(Data under study begins)

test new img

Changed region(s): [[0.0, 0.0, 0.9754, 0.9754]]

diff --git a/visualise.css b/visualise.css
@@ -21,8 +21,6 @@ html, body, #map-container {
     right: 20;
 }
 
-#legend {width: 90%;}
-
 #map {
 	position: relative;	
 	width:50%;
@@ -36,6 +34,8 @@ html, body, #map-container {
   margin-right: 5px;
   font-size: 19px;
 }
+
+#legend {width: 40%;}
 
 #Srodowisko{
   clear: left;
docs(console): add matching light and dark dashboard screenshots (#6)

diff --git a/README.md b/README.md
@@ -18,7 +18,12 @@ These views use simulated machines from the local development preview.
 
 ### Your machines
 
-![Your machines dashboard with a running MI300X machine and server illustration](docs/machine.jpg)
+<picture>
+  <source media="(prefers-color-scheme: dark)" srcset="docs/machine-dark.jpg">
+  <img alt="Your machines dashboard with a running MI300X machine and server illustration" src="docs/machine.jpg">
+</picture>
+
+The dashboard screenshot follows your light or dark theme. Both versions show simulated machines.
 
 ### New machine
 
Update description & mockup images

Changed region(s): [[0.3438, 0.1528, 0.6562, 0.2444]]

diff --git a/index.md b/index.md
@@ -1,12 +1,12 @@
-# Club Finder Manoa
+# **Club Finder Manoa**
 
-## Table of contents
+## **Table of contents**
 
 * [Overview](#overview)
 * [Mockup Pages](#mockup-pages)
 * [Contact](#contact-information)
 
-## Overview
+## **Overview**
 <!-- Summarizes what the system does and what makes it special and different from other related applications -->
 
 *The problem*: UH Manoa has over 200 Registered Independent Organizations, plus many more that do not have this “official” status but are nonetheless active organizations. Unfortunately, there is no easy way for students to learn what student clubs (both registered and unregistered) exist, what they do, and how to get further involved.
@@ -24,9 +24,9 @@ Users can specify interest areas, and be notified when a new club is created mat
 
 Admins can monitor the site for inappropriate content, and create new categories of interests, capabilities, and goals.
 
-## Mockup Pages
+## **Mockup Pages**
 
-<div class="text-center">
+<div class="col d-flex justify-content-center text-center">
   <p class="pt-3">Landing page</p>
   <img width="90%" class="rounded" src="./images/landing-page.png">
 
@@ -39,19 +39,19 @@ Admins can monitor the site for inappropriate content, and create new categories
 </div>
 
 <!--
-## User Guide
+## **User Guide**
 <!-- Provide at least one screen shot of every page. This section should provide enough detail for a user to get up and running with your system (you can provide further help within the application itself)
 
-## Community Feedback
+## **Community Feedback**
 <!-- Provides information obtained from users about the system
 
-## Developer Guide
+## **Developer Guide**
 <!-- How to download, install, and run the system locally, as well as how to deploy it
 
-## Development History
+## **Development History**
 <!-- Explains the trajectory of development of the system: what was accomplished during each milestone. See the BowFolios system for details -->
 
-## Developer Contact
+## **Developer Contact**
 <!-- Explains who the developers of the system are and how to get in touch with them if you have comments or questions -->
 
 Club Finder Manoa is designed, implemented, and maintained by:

(Data under study ends)

Exercise objective: Would you please give the data above again, exactly as it appears?

Solution to the exercise:
test new img

Changed region(s): [[0.0, 0.0, 0.9754, 0.9754]]

diff --git a/visualise.css b/visualise.css
@@ -21,8 +21,6 @@ html, body, #map-container {
     right: 20;
 }
 
-#legend {width: 90%;}
-
 #map {
 	position: relative;	
 	width:50%;
@@ -36,6 +34,8 @@ html, body, #map-container {
   margin-right: 5px;
   font-size: 19px;
 }
+
+#legend {width: 40%;}
 
 #Srodowisko{
   clear: left;
docs(console): add matching light and dark dashboard screenshots (#6)

diff --git a/README.md b/README.md
@@ -18,7 +18,12 @@ These views use simulated machines from the local development preview.
 
 ### Your machines
 
-![Your machines dashboard with a running MI300X machine and server illustration](docs/machine.jpg)
+<picture>
+  <source media="(prefers-color-scheme: dark)" srcset="docs/machine-dark.jpg">
+  <img alt="Your machines dashboard with a running MI300X machine and server illustration" src="docs/machine.jpg">
+</picture>
+
+The dashboard screenshot follows your light or dark theme. Both versions show simulated machines.
 
 ### New machine
 
Update description & mockup images

Changed region(s): [[0.3438, 0.1528, 0.6562, 0.2444]]

diff --git a/index.md b/index.md
@@ -1,12 +1,12 @@
-# Club Finder Manoa
+# **Club Finder Manoa**
 
-## Table of contents
+## **Table of contents**
 
 * [Overview](#overview)
 * [Mockup Pages](#mockup-pages)
 * [Contact](#contact-information)
 
-## Overview
+## **Overview**
 <!-- Summarizes what the system does and what makes it special and different from other related applications -->
 
 *The problem*: UH Manoa has over 200 Registered Independent Organizations, plus many more that do not have this “official” status but are nonetheless active organizations. Unfortunately, there is no easy way for students to learn what student clubs (both registered and unregistered) exist, what they do, and how to get further involved.
@@ -24,9 +24,9 @@ Users can specify interest areas, and be notified when a new club is created mat
 
 Admins can monitor the site for inappropriate content, and create new categories of interests, capabilities, and goals.
 
-## Mockup Pages
+## **Mockup Pages**
 
-<div class="text-center">
+<div class="col d-flex justify-content-center text-center">
   <p class="pt-3">Landing page</p>
   <img width="90%" class="rounded" src="./images/landing-page.png">
 
@@ -39,19 +39,19 @@ Admins can monitor the site for inappropriate content, and create new categories
 </div>
 
 <!--
-## User Guide
+## **User Guide**
 <!-- Provide at least one screen shot of every page. This section should provide enough detail for a user to get up and running with your system (you can provide further help within the application itself)
 
-## Community Feedback
+## **Community Feedback**
 <!-- Provides information obtained from users about the system
 
-## Developer Guide
+## **Developer Guide**
 <!-- How to download, install, and run the system locally, as well as how to deploy it
 
-## Development History
+## **Development History**
 <!-- Explains the trajectory of development of the system: what was accomplished during each milestone. See the BowFolios system for details -->
 
-## Developer Contact
+## **Developer Contact**
 <!-- Explains who the developers of the system are and how to get in touch with them if you have comments or questions -->
 
 Club Finder Manoa is designed, implemented, and maintained by:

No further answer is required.